Whatever burdens you're carrying now, let them down for a moment. Relax, pick them up later after you've rested."

Praise be to the Lord, to God our Savior, who daily bears our burdens. ~ Psalm 68:19

Thursday, October 6, 2011


We've all seen them.  Status updates that make you go, "huh?"  These open-to-interpretation posts have even warrented an entry into the urban dictionary:

Vaguebook (noun): An intentionally vague or one-worded status update, alluding to something else. This could be an inside joke, or anything meant for only a few people.

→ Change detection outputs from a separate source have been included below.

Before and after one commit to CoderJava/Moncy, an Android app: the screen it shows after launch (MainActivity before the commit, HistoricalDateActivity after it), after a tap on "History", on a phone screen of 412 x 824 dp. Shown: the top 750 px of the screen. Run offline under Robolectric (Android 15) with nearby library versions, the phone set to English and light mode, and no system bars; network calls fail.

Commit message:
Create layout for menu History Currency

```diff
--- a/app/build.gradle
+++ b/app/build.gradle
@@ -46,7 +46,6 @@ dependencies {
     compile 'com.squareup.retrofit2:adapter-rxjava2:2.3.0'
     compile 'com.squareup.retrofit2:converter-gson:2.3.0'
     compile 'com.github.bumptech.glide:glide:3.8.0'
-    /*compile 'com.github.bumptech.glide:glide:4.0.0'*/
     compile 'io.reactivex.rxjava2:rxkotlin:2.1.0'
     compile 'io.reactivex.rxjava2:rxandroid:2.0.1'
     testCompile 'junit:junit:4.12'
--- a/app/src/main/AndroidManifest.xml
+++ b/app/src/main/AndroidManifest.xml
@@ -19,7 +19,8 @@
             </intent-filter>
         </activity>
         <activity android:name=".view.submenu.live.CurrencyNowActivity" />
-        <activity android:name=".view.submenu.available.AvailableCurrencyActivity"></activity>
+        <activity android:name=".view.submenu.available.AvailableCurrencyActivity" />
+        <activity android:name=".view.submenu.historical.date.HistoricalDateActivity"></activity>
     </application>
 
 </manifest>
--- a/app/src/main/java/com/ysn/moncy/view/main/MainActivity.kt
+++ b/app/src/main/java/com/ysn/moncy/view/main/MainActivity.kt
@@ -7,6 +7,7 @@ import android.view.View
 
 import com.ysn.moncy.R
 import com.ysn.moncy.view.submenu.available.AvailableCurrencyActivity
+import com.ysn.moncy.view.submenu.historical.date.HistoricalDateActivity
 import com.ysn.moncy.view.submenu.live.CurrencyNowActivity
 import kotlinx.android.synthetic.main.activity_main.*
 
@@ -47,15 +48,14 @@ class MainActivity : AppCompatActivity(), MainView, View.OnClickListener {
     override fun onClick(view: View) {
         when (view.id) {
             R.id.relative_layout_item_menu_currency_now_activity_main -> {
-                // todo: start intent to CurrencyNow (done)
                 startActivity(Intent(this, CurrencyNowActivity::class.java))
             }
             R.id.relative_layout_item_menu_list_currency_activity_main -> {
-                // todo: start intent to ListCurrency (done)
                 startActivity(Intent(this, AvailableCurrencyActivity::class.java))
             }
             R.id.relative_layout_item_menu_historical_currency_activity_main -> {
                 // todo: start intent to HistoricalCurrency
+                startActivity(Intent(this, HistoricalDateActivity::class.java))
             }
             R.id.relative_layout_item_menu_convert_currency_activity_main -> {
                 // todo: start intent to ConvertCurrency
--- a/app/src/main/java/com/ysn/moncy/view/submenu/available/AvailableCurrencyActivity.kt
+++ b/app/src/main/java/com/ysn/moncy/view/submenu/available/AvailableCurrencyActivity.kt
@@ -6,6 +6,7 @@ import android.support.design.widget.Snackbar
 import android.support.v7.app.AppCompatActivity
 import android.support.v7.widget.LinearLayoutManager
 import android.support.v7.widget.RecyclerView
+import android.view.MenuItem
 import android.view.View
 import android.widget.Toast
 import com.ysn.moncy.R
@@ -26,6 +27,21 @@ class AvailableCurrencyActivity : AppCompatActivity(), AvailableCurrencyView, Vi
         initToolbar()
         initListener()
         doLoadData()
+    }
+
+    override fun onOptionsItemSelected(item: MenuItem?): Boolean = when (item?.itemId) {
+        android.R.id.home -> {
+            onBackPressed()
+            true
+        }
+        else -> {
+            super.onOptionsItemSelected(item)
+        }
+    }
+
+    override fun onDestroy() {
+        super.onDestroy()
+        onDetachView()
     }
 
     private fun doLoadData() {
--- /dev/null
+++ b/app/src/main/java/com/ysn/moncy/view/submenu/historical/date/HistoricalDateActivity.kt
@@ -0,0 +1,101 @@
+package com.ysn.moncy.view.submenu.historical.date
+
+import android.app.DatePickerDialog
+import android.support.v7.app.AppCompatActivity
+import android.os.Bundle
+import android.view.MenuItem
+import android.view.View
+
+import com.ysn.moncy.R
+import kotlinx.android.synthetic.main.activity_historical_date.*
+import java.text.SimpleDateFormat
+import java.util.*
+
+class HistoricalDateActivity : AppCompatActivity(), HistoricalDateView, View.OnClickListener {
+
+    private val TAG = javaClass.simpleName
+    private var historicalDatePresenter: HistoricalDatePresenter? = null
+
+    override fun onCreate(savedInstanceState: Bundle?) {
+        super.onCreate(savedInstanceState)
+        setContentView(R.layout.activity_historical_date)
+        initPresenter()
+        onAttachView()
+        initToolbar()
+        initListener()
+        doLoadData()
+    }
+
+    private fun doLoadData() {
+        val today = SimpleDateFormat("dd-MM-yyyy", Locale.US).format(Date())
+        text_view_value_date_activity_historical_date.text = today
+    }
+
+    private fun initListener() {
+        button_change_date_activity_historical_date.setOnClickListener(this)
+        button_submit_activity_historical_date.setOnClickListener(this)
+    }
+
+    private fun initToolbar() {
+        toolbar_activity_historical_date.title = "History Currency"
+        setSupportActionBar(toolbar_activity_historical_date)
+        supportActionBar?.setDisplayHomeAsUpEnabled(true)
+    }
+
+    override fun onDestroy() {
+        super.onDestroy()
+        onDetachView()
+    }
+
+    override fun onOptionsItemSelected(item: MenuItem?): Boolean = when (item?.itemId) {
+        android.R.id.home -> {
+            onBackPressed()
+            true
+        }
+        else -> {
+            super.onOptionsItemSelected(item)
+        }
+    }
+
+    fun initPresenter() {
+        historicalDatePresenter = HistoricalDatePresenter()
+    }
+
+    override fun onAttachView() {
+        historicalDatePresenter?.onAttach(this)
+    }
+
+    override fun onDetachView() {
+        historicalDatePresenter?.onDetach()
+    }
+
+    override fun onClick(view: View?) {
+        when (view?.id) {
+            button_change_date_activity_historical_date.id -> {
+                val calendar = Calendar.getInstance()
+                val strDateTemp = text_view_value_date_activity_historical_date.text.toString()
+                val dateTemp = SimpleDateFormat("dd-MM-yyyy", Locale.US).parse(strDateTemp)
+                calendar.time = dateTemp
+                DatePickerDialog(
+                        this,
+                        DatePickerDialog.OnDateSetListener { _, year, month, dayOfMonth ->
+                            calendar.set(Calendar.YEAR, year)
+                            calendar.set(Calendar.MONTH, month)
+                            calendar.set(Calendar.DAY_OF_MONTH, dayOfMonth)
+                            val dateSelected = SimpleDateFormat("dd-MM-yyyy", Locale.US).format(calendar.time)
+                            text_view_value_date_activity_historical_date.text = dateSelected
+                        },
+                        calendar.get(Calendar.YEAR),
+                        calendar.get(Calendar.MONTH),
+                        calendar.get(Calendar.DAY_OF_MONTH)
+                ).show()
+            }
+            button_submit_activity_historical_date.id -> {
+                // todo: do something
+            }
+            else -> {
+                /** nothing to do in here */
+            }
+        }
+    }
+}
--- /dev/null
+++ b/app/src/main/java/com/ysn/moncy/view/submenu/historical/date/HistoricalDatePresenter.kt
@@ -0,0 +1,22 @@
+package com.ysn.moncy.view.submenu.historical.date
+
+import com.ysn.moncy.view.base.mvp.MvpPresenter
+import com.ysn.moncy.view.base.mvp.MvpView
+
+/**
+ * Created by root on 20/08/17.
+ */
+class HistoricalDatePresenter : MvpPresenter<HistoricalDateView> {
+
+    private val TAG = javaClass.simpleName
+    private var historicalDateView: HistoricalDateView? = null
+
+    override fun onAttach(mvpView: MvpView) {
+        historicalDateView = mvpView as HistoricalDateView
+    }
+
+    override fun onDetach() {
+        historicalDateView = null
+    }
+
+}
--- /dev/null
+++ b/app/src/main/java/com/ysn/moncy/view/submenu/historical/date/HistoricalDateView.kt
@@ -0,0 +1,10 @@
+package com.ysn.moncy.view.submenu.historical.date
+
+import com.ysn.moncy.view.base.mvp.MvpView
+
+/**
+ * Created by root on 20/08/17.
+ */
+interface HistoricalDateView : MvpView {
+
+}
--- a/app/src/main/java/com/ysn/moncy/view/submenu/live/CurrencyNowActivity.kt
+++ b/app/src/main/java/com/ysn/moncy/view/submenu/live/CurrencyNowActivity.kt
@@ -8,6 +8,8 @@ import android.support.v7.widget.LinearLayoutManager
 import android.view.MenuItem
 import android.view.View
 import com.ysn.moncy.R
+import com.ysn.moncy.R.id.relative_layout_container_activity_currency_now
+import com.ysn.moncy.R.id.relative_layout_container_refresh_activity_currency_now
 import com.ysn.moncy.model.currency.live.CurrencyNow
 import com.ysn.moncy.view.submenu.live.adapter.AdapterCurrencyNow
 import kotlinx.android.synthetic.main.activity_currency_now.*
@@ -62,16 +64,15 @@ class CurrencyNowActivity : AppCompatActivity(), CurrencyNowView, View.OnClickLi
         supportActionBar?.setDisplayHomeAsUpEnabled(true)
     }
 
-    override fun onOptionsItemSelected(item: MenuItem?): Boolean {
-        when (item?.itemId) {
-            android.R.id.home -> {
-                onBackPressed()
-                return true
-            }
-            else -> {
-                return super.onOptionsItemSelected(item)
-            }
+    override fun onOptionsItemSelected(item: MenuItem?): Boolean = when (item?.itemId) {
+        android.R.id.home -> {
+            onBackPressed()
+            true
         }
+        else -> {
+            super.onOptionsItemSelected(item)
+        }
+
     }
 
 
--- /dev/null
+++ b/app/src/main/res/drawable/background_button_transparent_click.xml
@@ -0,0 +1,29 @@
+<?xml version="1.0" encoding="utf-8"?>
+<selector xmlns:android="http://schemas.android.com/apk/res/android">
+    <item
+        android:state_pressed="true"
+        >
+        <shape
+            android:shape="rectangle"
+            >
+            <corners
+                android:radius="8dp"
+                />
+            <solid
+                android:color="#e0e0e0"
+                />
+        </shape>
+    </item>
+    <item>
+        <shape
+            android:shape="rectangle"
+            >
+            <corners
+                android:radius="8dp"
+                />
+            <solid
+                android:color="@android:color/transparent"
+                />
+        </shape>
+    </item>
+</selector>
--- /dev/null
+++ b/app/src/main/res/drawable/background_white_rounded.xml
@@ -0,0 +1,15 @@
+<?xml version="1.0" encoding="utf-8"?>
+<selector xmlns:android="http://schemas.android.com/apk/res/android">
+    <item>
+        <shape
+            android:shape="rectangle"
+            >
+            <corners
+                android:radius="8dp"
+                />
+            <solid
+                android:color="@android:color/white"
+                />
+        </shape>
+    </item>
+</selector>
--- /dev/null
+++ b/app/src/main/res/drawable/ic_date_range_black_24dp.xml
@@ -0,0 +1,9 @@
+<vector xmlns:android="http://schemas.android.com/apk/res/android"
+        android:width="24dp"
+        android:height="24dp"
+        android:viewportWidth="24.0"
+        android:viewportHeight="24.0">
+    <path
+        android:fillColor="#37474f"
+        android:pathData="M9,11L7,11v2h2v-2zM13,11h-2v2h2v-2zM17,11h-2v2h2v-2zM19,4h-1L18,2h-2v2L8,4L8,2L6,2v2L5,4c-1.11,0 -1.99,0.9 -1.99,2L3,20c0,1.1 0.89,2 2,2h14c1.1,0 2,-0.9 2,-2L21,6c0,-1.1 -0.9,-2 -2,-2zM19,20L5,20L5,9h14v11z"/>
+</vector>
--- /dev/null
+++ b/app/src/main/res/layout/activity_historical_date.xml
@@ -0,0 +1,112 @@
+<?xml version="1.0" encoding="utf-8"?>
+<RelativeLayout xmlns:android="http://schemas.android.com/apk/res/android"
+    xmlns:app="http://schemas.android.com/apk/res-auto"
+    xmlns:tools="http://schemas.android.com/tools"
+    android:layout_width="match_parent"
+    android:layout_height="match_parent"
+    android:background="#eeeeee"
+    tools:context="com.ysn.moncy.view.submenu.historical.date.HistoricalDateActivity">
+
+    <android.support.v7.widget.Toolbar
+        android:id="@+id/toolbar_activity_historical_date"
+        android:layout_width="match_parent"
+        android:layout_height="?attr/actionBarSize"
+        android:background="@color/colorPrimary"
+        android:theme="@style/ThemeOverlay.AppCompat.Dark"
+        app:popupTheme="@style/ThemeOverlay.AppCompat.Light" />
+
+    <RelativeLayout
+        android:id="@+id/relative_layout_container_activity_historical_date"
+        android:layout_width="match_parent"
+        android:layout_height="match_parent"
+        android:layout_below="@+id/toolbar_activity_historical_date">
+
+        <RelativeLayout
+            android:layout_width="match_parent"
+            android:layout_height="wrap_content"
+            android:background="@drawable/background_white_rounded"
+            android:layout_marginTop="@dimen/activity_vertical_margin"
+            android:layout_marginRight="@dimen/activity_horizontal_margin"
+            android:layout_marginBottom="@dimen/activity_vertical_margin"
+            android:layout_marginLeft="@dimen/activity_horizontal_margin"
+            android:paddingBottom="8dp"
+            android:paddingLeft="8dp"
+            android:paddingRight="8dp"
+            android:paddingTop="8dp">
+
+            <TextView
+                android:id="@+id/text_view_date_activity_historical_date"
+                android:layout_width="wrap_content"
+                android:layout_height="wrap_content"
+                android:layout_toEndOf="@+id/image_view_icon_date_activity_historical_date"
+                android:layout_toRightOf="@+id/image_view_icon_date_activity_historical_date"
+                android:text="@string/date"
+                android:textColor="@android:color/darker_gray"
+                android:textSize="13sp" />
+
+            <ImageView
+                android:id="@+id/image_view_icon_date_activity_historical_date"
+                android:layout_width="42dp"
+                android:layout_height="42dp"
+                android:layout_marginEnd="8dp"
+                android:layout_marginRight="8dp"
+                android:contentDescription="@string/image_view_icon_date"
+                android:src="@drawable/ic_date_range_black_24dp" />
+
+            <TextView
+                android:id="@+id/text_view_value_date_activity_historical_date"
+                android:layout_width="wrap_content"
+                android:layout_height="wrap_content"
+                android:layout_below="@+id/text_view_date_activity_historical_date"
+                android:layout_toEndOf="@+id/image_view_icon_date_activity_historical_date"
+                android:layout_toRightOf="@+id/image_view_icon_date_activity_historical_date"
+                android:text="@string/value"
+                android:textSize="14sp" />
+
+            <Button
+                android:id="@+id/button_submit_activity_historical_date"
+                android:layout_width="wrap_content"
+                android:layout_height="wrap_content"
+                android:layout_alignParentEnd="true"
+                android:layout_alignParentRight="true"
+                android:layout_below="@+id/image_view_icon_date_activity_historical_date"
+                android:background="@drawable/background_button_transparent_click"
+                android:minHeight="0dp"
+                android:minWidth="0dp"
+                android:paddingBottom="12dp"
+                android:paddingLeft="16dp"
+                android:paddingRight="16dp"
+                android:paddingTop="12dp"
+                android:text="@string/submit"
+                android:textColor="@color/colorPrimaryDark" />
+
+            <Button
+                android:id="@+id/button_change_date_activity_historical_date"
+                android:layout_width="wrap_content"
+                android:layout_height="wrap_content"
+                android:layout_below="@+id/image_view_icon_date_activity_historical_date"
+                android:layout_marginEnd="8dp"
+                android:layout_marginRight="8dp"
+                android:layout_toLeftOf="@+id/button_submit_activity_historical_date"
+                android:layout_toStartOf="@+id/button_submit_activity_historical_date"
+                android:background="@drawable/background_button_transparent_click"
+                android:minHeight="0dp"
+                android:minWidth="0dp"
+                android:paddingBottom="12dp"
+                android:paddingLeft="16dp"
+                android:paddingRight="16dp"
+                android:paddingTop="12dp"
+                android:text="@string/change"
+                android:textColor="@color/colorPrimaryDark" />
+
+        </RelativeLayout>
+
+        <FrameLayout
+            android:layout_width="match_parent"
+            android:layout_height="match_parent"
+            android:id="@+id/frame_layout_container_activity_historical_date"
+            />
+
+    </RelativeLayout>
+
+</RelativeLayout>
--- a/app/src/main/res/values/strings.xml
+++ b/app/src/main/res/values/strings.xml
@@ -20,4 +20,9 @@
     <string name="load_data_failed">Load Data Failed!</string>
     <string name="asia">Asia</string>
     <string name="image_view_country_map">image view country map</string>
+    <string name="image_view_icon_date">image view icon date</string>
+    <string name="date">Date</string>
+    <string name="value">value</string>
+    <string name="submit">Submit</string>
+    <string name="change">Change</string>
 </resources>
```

More simply, it could be a plea for someone to comment.

Examples: Mark "is wondering if it is all worth it," Tom "decides to let go," Leila “should have not done it, now feels really guilty," Amy "loves it when a plan comes together."

Whether the intent is playful or protective, the end result is the same:  the reader baited into commenting, while knowing full well they're firmly on the outside looking in. 
I wonder if church-speak comes across that way to people.  If the specialized words we use just leave listeners going "Huh?"  "What does that even mean?"  or "I must have missed something."  It reminds me of that moment in A Bug's Life when Princess Dot gives Flick a pebble.  It's a highly personal moment, but the circus bugs just dismiss it thinking "It must be an ant thing."
And like the majority of Facebook readers, I think people are more likely to be annoyed than to get engaged.  If it's a private thing and you don't want to share, then don't put it out there for your web of friends to see.  And if you do want your joy doubled or your burden halved...give your friends enough information for a proper response!  But leaving folks in that awkward space of knowing but not knowing is just...well...awkward. 
Peter encouraged the early church to be prepared to give the reason for the hope that you have. (1 Peter 3:15).  My hope shouldn't be vague.  Neither should my source of help when I'm struggling. 
I realized that I've been sharing my faith this way.  Somewhere along the line, my Christ-centric language has morphed into something vaguer.  It struck me that I have been choosing my words in a way that could be interpreted through many spiritual lenses, justifying the practice by saying that I don't want listeners to have a hostile reaction to the J-word or that I want to start my conversation in neutral ground in hopes of embarking on a grander dialogue.  And maybe it's not wrong per se, and maybe it doesn't leave people annoyed the way that vaguebooking might, but it does seem to dilute what God is doing in my life (whether encouraging or convicting).

Dr. Seuss would have something to say to that:  "Be who you are and say what you feel because those who mind don't matter and those who matter don't mind."
So I'm making a conscious effort to give honor where honor is due.  To be transparent with just exactly where my hope comes from.  I don't want to leave anyone on the outside looking in.  I want them to rejoice with me, to see where I'm growing, and to discover for themselves what a difference Jesus can make.